One pioneering woman who produced many beautiful illustrations of nature is being honored today with a Google Doodle: Maria Sibylla Merian (1647-1717). Merian was a naturalist and illustrator who made many enduring works, at a time when few women were encouraged to participate in science.Maria Sibylla Merian (1647–1717) produced this illustration for her Metamorphosis insectorum Surinamensiam. . . Amsterdam: G. Valck, 1705. Rare Book and Special Collections Division, Library of Congress (164.00.03)
In her book Metamorphosis insectorum Surinamensium (Metamorphosis of the Insects of Suriname), Merian wrote that she had been drawn to studying insects as a small child in her native Frankfurt, Germany, especially the industrious silkworm.
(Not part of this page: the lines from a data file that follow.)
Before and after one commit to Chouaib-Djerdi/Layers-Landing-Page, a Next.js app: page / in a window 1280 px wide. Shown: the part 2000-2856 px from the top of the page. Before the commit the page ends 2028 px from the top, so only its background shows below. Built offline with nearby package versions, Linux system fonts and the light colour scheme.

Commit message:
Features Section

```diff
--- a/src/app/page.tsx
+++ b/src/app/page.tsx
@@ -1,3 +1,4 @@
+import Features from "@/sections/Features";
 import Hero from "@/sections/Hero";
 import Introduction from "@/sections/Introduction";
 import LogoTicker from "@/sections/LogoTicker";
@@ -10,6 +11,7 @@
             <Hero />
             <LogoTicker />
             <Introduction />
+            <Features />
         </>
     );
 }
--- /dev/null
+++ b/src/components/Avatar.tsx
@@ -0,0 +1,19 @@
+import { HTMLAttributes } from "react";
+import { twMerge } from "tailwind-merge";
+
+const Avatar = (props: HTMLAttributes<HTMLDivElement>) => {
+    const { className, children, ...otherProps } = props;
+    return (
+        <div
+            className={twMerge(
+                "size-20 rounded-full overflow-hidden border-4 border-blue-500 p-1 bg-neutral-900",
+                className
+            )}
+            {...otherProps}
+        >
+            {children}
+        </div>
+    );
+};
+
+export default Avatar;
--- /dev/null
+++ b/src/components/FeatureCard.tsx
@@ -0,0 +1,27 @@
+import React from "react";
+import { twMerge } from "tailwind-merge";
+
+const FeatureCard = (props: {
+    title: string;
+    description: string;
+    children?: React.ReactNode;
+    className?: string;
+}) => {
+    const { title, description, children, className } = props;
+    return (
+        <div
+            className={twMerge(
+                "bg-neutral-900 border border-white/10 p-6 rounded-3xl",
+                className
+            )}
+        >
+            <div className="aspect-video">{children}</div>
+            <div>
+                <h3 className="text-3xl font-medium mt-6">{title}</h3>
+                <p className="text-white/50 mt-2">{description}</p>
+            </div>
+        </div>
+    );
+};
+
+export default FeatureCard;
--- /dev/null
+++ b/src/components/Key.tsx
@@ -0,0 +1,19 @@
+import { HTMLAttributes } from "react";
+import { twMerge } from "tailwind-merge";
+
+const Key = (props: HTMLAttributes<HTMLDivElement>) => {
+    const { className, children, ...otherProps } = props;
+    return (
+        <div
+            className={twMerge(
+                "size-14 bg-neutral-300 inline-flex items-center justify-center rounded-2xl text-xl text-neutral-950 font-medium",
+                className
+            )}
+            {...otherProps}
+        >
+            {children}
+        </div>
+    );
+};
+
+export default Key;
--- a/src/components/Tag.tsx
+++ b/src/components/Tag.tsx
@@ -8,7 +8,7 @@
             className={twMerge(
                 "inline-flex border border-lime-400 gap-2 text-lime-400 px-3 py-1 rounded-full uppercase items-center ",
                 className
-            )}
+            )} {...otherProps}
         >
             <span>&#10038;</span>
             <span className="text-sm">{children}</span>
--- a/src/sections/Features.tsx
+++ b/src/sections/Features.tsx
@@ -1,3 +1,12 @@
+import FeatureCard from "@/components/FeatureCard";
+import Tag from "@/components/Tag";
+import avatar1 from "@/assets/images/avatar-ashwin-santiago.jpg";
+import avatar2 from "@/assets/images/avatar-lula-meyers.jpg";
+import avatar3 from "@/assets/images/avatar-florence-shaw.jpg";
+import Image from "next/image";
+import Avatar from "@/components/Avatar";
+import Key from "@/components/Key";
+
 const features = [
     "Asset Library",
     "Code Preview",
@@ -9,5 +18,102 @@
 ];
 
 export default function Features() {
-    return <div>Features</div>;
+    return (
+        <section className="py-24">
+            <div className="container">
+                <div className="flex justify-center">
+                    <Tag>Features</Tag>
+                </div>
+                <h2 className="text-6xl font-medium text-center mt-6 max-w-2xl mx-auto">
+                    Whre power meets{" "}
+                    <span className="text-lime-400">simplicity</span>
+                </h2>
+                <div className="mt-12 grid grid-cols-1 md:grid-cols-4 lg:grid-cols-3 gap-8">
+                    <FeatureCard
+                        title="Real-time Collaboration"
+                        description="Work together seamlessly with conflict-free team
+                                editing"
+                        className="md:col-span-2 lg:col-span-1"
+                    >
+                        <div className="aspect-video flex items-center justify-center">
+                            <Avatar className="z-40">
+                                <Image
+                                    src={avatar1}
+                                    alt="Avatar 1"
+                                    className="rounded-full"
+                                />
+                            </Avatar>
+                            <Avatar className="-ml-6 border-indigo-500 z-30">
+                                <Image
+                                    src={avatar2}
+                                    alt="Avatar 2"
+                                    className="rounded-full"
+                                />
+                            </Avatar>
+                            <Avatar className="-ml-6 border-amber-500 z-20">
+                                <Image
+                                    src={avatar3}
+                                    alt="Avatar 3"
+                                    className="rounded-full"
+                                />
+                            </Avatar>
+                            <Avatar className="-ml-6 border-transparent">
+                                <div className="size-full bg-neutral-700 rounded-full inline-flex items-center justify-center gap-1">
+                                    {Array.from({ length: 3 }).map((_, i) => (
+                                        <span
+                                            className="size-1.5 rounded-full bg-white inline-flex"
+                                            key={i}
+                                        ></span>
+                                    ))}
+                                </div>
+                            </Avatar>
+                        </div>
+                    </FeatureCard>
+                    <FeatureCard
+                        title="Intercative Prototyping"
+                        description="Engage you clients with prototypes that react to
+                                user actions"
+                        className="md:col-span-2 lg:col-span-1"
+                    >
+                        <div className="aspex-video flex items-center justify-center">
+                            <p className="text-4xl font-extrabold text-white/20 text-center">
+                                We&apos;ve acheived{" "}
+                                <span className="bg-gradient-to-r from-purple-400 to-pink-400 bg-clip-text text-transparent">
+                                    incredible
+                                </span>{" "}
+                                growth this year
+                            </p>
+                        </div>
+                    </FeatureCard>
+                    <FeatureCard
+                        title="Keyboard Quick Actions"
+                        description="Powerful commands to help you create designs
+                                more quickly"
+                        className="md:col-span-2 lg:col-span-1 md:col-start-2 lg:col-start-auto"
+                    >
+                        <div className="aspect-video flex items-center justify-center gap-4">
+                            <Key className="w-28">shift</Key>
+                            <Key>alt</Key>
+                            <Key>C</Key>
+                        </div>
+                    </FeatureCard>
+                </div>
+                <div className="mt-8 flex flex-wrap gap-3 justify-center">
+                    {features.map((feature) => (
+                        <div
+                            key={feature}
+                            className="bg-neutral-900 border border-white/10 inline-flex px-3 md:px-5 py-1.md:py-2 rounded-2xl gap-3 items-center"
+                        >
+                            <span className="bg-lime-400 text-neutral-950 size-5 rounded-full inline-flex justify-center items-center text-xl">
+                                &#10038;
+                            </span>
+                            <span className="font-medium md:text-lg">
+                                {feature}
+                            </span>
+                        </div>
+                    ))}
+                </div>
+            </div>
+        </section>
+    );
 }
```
The daughter of an engraver and publisher named Matthaus Merian, and stepdaughter to botanical painter Jacob Marell, Merian published her first book of illustrations by age 28. She was schooled in the art of painting and possessed a voracious hunger for knowledge of the natural world.
In 1699, Merian and her daughter traveled to Dutch-controlled Suriname in South America, where they spent two years studying the exotic flora and fauna.
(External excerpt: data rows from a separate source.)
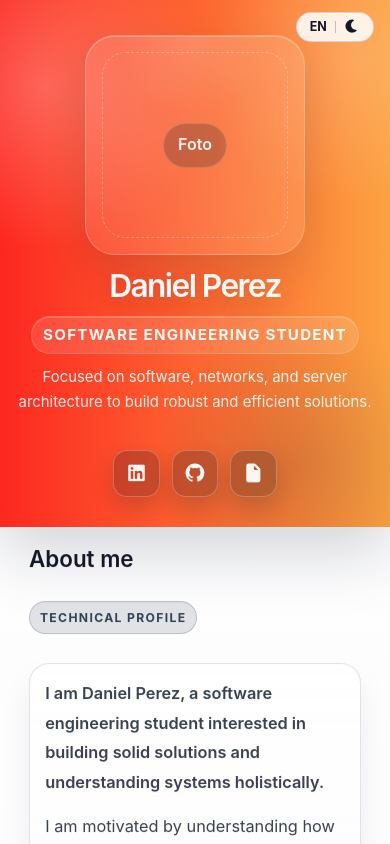
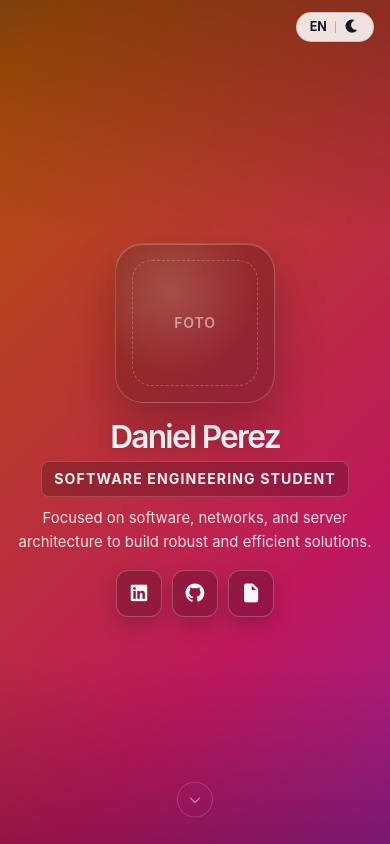
Before and after one commit to Whatfck/portafolio, a Next.js app: page /en in a window 390 px wide. Shown: the top 844 px of the page. Built offline with nearby package versions, Linux system fonts and the light colour scheme.

Commit message:
feat: redesign hero section with animated gradients, entrance animations, and scroll cue

```diff
--- a/components/Hero.tsx
+++ b/components/Hero.tsx
@@ -34,6 +34,10 @@ export default function Hero({ lang }: { lang: Locale }) {
           <span>Foto</span>
         </div>
       </div>
+
+      <a href="#about" className="hero-scroll-cue" aria-label={lang === 'es' ? 'Ir abajo' : 'Scroll down'}>
+        <i className="fa-solid fa-chevron-down" aria-hidden="true"></i>
+      </a>
     </section>
   )
 }
--- a/styles/globals.css
+++ b/styles/globals.css
@@ -321,37 +321,68 @@ section {
   line-height: 1.7;
 }
 
+/* ---- Hero animations ---- */
+@keyframes hero-gradient {
+  0%   { background-position: 0% 50%; }
+  50%  { background-position: 100% 50%; }
+  100% { background-position: 0% 50%; }
+}
+
+@keyframes hero-fade-up {
+  from { opacity: 0; transform: translateY(22px); }
+  to   { opacity: 1; transform: translateY(0); }
+}
+
+@keyframes scroll-cue-bounce {
+  0%, 100% { transform: translateX(-50%) translateY(0);   opacity: 0.55; }
+  50%       { transform: translateX(-50%) translateY(7px); opacity: 1; }
+}
+
+/* ---- Hero section ---- */
 .hero {
   position: relative;
   width: 100%;
-  padding: 7rem 0 4rem;
-  border-radius: 0;
-  background: #833AB4;
-  background: linear-gradient(90deg, rgba(131, 58, 180, 1) 0%, rgba(253, 29, 29, 1) 40%, rgba(252, 176, 69, 1) 100%);
-  box-shadow: 0 24px 60px rgba(17, 24, 39, 0.18);
+  min-height: 100dvh;
+  min-height: 100vh;
+  display: flex;
+  flex-direction: column;
+  justify-content: center;
+  padding: 7rem 0 5rem;
   overflow: hidden;
+
+  background: linear-gradient(
+    -45deg,
+    #6d28d9,
+    #be185d,
+    #b45309,
+    #0e7490
+  );
+  background-size: 300% 300%;
+  animation: hero-gradient 18s ease infinite;
 }
 
+/* Subtle dark vignette at top/bottom so navbar + scroll cue read cleanly */
 .hero::before {
   content: '';
   position: absolute;
-  inset: -10%;
+  inset: 0;
   background:
-    radial-gradient(circle at 18% 22%, rgba(255, 255, 255, 0.24) 0%, transparent 26%),
-    radial-gradient(circle at 84% 18%, rgba(255, 255, 255, 0.16) 0%, transparent 22%),
-    radial-gradient(circle at 72% 82%, rgba(17, 24, 39, 0.14) 0%, transparent 24%);
+    linear-gradient(to bottom, rgba(0,0,0,0.25) 0%, transparent 28%),
+    linear-gradient(to top,    rgba(0,0,0,0.22) 0%, transparent 22%);
   pointer-events: none;
 }
 
+/* ---- Inner layout ---- */
 .hero-inner {
   width: min(1100px, calc(100% - 2rem));
   margin: 0 auto;
   display: grid;
   grid-template-columns: minmax(0, 1.2fr) minmax(280px, 0.8fr);
   align-items: center;
-  gap: 2rem;
+  gap: 2.5rem;
   position: relative;
   z-index: 1;
+  animation: hero-fade-up 0.65s cubic-bezier(0.22, 1, 0.36, 1) 0.1s both;
 }
 
 .hero-content {
@@ -363,78 +394,80 @@ section {
 .hero-eyebrow {
   width: fit-content;
   margin: 0;
-  font-size: 0.78rem;
+  font-size: 0.76rem;
   font-weight: 700;
-  letter-spacing: 0.12em;
+  letter-spacing: 0.13em;
   text-transform: uppercase;
-  color: rgba(255, 255, 255, 0.88);
-  padding: 0.35rem 0.65rem;
+  color: rgba(255, 255, 255, 0.82);
+  padding: 0.3rem 0.65rem;
   border-radius: 999px;
-  background: rgba(17, 24, 39, 0.2);
-  border: 1px solid rgba(255, 255, 255, 0.22);
+  background: rgba(0, 0, 0, 0.18);
+  border: 1px solid rgba(255, 255, 255, 0.2);
 }
 
 .hero h1 {
   color: #ffffff;
-  font-size: clamp(3rem, 5vw, 4.5rem);
-  line-height: 0.95;
-  letter-spacing: -0.05em;
+  font-size: clamp(3rem, 5.5vw, 5rem);
+  line-height: 0.93;
+  letter-spacing: -0.055em;
   text-wrap: balance;
-  text-shadow: 0 12px 30px rgba(17, 24, 39, 0.18);
-  margin-bottom: 0.25rem;
+  text-shadow: 0 4px 24px rgba(0,0,0,0.22);
+  margin: 0;
 }
 
 .hero-role {
   width: fit-content;
   font-size: 0.95rem;
-  color: rgba(255, 255, 255, 0.95);
+  color: rgba(255, 255, 255, 0.92);
   font-weight: 700;
   letter-spacing: 0.08em;
   text-transform: uppercase;
-  padding: 0.35rem 0.7rem;
-  border-radius: 999px;
-  background: rgba(255, 255, 255, 0.12);
+  padding: 0.35rem 0.75rem;
+  border-radius: 8px;
+  background: rgba(0, 0, 0, 0.2);
   border: 1px solid rgba(255, 255, 255, 0.18);
-  box-shadow: inset 0 1px 0 rgba(255, 255, 255, 0.18);
+  margin: 0;
 }
 
 .hero-copy {
-  max-width: 32rem;
-  color: rgba(255, 255, 255, 0.9);
+  max-width: 34rem;
+  color: rgba(255, 255, 255, 0.85);
   font-size: 1.04rem;
-  line-height: 1.75;
+  line-height: 1.76;
+  margin: 0;
 }
 
 .hero-actions {
   display: flex;
-  gap: 0.9rem;
-  margin-top: 0.75rem;
+  gap: 0.8rem;
+  margin-top: 0.6rem;
   flex-wrap: wrap;
 }
 
 .hero-actions .button {
-  padding: 0.9rem 1.25rem;
+  padding: 0.85rem 1.3rem;
   display: inline-flex;
   align-items: center;
   gap: 0.5rem;
-  background: rgba(17, 24, 39, 0.22);
-  color: rgba(255, 255, 255, 0.95);
+  background: rgba(0, 0, 0, 0.22);
+  color: rgba(255, 255, 255, 0.96);
   border: 1px solid rgba(255, 255, 255, 0.24);
-  border-radius: 12px;
-  box-shadow: 0 10px 22px rgba(17, 24, 39, 0.18);
+  border-radius: 10px;
+  font-size: 0.9rem;
+  font-weight: 600;
+  box-shadow: 0 8px 20px rgba(0, 0, 0, 0.18);
   transition:
-    transform 180ms ease,
-    box-shadow 180ms ease,
-    background 180ms ease,
-    border-color 180ms ease;
+    transform 160ms ease,
+    background 160ms ease,
+    border-color 160ms ease;
 }
 
 .hero-actions .button:hover {
   color: #ffffff;
-  transform: translateY(-1px);
-  background: rgba(17, 24, 39, 0.36);
-  box-shadow: 0 14px 28px rgba(17, 24, 39, 0.2);
-  border-color: rgba(255, 255, 255, 0.32);
+  transform: translateY(-2px);
+  background: rgba(0, 0, 0, 0.36);
+  border-color: rgba(255, 255, 255, 0.36);
+  text-decoration: none;
 }
 
 .button-icon {
@@ -443,42 +476,71 @@ section {
   line-height: 1;
 }
 
+/* ---- Photo placeholder ---- */
 .hero-photo {
   width: min(100%, 320px);
   aspect-ratio: 1 / 1;
-  min-height: 0;
   margin-left: auto;
-  border: 1px solid rgba(255, 255, 255, 0.22);
-  border-radius: 30px;
+  border: 1px solid rgba(255, 255, 255, 0.2);
+  border-radius: 28px;
   background:
-    radial-gradient(circle at top, rgba(255, 255, 255, 0.24) 0%, rgba(255, 255, 255, 0.12) 32%, rgba(255, 255, 255, 0.1) 100%);
-  backdrop-filter: blur(12px);
+    radial-gradient(circle at 35% 30%, rgba(255,255,255,0.16) 0%, transparent 55%),
+    rgba(0, 0, 0, 0.2);
+  backdrop-filter: blur(16px);
   display: flex;
   align-items: center;
   justify-content: center;
-  color: rgba(255, 255, 255, 0.92);
+  color: rgba(255, 255, 255, 0.5);
+  font-size: 0.88rem;
   font-weight: 600;
-  font-size: 1rem;
+  letter-spacing: 0.06em;
+  text-transform: uppercase;
   position: relative;
-  box-shadow: inset 0 1px 0 rgba(255, 255, 255, 0.28), 0 18px 40px rgba(17, 24, 39, 0.12);
+  box-shadow:
+    inset 0 1px 0 rgba(255, 255, 255, 0.22),
+    0 24px 48px rgba(0, 0, 0, 0.25);
 }
 
 .hero-photo::before {
   content: '';
   position: absolute;
   inset: 1rem;
-  border-radius: 24px;
-  border: 1px dashed rgba(255, 255, 255, 0.3);
+  border-radius: 20px;
+  border: 1px dashed rgba(255, 255, 255, 0.22);
 }
 
 .hero-photo span {
   position: relative;
   z-index: 1;
-  padding: 0.55rem 0.9rem;
-  border-radius: 999px;
-  background: rgba(17, 24, 39, 0.22);
-  border: 1px solid rgba(255, 255, 255, 0.16);
 }
+
+/* ---- Scroll cue ---- */
+.hero-scroll-cue {
+  position: absolute;
+  bottom: 1.75rem;
+  left: 50%;
+  transform: translateX(-50%) translateY(0);
+  z-index: 2;
+  display: flex;
+  align-items: center;
+  justify-content: center;
+  width: 36px;
+  height: 36px;
+  border-radius: 50%;
+  border: 1px solid rgba(255, 255, 255, 0.28);
+  color: rgba(255, 255, 255, 0.65);
+  font-size: 0.72rem;
+  text-decoration: none;
+  transition: border-color 180ms ease, color 180ms ease;
+  animation: scroll-cue-bounce 2.4s ease-in-out infinite;
+}
+
+.hero-scroll-cue:hover {
+  border-color: rgba(255, 255, 255, 0.7);
+  color: #ffffff;
+  text-decoration: none;
+}
+
 
 .contact-section {
   padding-top: 2.4rem;
@@ -724,6 +786,20 @@ html[data-theme='dark'] .button:hover {
   color: #ffffff;
 }
 
+/* Hero buttons: same look in both themes */
+html[data-theme='dark'] .hero-actions .button {
+  background: rgba(0, 0, 0, 0.22);
+  color: rgba(255, 255, 255, 0.96);
+  border: 1px solid rgba(255, 255, 255, 0.24);
+  box-shadow: 0 8px 20px rgba(0, 0, 0, 0.18);
+}
+
+html[data-theme='dark'] .hero-actions .button:hover {
+  background: rgba(0, 0, 0, 0.36);
+  border-color: rgba(255, 255, 255, 0.36);
+  color: #ffffff;
+}
+
 html[data-theme='dark'] .card {
   background: linear-gradient(180deg, rgba(15, 23, 42, 0.92) 0%, rgba(15, 23, 42, 0.8) 100%);
   border-color: rgba(148, 163, 184, 0.25);
@@ -733,57 +809,21 @@ html[data-theme='dark'] .card:hover {
   box-shadow: 0 12px 28px rgba(2, 6, 23, 0.5);
 }
 
+/* Hero dark mode: shift gradient to deeper/cooler colors */
 html[data-theme='dark'] .hero {
-  background: #020024;
-  background: linear-gradient(90deg, rgba(2, 0, 36, 1) 0%, rgba(24, 24, 110, 1) 35%, rgba(8, 74, 84, 1) 100%);
-  box-shadow: 0 24px 60px rgba(2, 6, 23, 0.55);
-}
-
-html[data-theme='dark'] .hero::before {
-  background:
-    radial-gradient(circle at 18% 22%, rgba(56, 189, 248, 0.16) 0%, transparent 28%),
-    radial-gradient(circle at 84% 18%, rgba(96, 165, 250, 0.14) 0%, transparent 26%),
-    radial-gradient(circle at 72% 82%, rgba(15, 23, 42, 0.4) 0%, transparent 34%);
+  background: linear-gradient(
+    -45deg,
+    #1e1b4b,
+    #831843,
+    #78350f,
+    #164e63
+  );
+  background-size: 300% 300%;
+  animation: hero-gradient 18s ease infinite;
 }
 
 html[data-theme='dark'] .hero-copy {
-  color: rgba(226, 232, 240, 0.9);
-}
-
-html[data-theme='dark'] .hero-role,
-html[data-theme='dark'] .hero-eyebrow {
-  color: #e2e8f0;
-  background: rgba(15, 23, 42, 0.42);
-  border-color: rgba(148, 163, 184, 0.3);
-}
-
-html[data-theme='dark'] .hero-actions .button {
-  background: rgba(2, 6, 23, 0.38);
-  border-color: rgba(148, 163, 184, 0.36);
-  color: #f8fafc;
-  box-shadow: 0 10px 22px rgba(2, 6, 23, 0.42);
-}
-
-html[data-theme='dark'] .hero-actions .button:hover {
-  background: rgba(2, 6, 23, 0.58);
-  border-color: rgba(148, 163, 184, 0.5);
-}
-
-html[data-theme='dark'] .hero-photo {
-  border-color: rgba(148, 163, 184, 0.34);
-  background:
-    radial-gradient(circle at top, rgba(148, 163, 184, 0.22) 0%, rgba(51, 65, 85, 0.14) 36%, rgba(2, 6, 23, 0.24) 100%);
-  box-shadow: inset 0 1px 0 rgba(148, 163, 184, 0.22), 0 18px 40px rgba(2, 6, 23, 0.42);
-}
-
-html[data-theme='dark'] .hero-photo::before {
-  border-color: rgba(148, 163, 184, 0.34);
-}
-
-html[data-theme='dark'] .hero-photo span {
-  color: #e2e8f0;
-  background: rgba(2, 6, 23, 0.46);
-  border-color: rgba(148, 163, 184, 0.3);
+  color: rgba(226, 232, 240, 0.88);
 }
 
 html[data-theme='dark'] .contact-card-link::after {
@@ -902,7 +942,7 @@ html[data-theme='dark'] .contact-kicker {
   }
 
   .hero {
-    padding: 2.2rem 0 1.9rem;
+    padding: 3.5rem 0 2.5rem;
   }
 
   .hero-eyebrow {
@@ -918,36 +958,40 @@ html[data-theme='dark'] .contact-kicker {
   .hero-inner {
     width: min(100%, calc(100% - 2rem));
     grid-template-columns: 1fr;
-    gap: 1rem;
-    align-items: flex-start;
+    gap: 1.2rem;
+    align-items: center;
   }
 
   .hero-content {
     align-items: center;
     text-align: center;
-    gap: 0.7rem;
+    gap: 0.6rem;
+    order: 2;
   }
 
   .hero h1 {
-    font-size: 2.2rem;
+    font-size: clamp(2rem, 8.5vw, 2.8rem);
   }
 
   .hero-role {
     margin: 0 auto;
+    font-size: 0.88rem;
   }
 
   .hero-copy {
     max-width: 100%;
-    font-size: 0.97rem;
-    line-height: 1.65;
+    font-size: 0.94rem;
+    line-height: 1.6;
   }
 
   .hero-actions {
     flex-direction: row;
+    flex-wrap: wrap;
     align-items: center;
     justify-content: center;
     width: 100%;
-    gap: 0.75rem;
+    gap: 0.6rem;
+    margin-top: 0.4rem;
   }
 
   .hero-actions .button {
@@ -955,7 +999,8 @@ html[data-theme='dark'] .contact-kicker {
     height: 3.1rem;
     padding: 0;
     justify-content: center;
-    border-radius: 14px;
+    border-radius: 12px;
+    font-size: 0.9rem;
   }
 
   .hero-actions .button-label {
@@ -967,8 +1012,8 @@ html[data-theme='dark'] .contact-kicker {
   }
 
   .hero-photo {
-    order: -1;
-    width: min(100%, 220px);
+    order: 1;
+    width: min(100%, 160px);
     margin: 0 auto;
   }
 
```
Today marks the 366th anniversary of Merian’s birth (Google is known for marking unusual iterations of milestones).
National Geographic, too, has a long history of publishing detailed nature illustrations, from field guides to maps, and from magazine features to online interactives. It’s fitting to remember that such artistry and science builds on a long tradition of work by explorers to document, and at least intellectually preserve, part of the wondrous natural world, from Audubon’s birds to Charles Darwin’s sketches.
What do you think of such illustrations in todays’ age of digital reproduction? Are they relics of the past or still relevant and useful ways to picture the world?
Update: We noticed that Merian’s drawings may have a successor in the form of recent sketching by National Geographic Emerging Explorer Dino Martins, who also studies insects. Check out this recent piece by Martins from Nairobi National Park:
Brian Clark Howard covers the environment for National Geographic. He previously served as an editor for TheDailyGreen.com and E/The Environmental Magazine, and has written for Popular Science, TheAtlantic.com, FastCompany.com, PopularMechanics.com, Yahoo!, MSN, and elsewhere. He is the co-author of six books, including Geothermal HVAC, Green Lighting, Build Your Own Small Wind Power System, and Rock Your Ugly Christmas Sweater.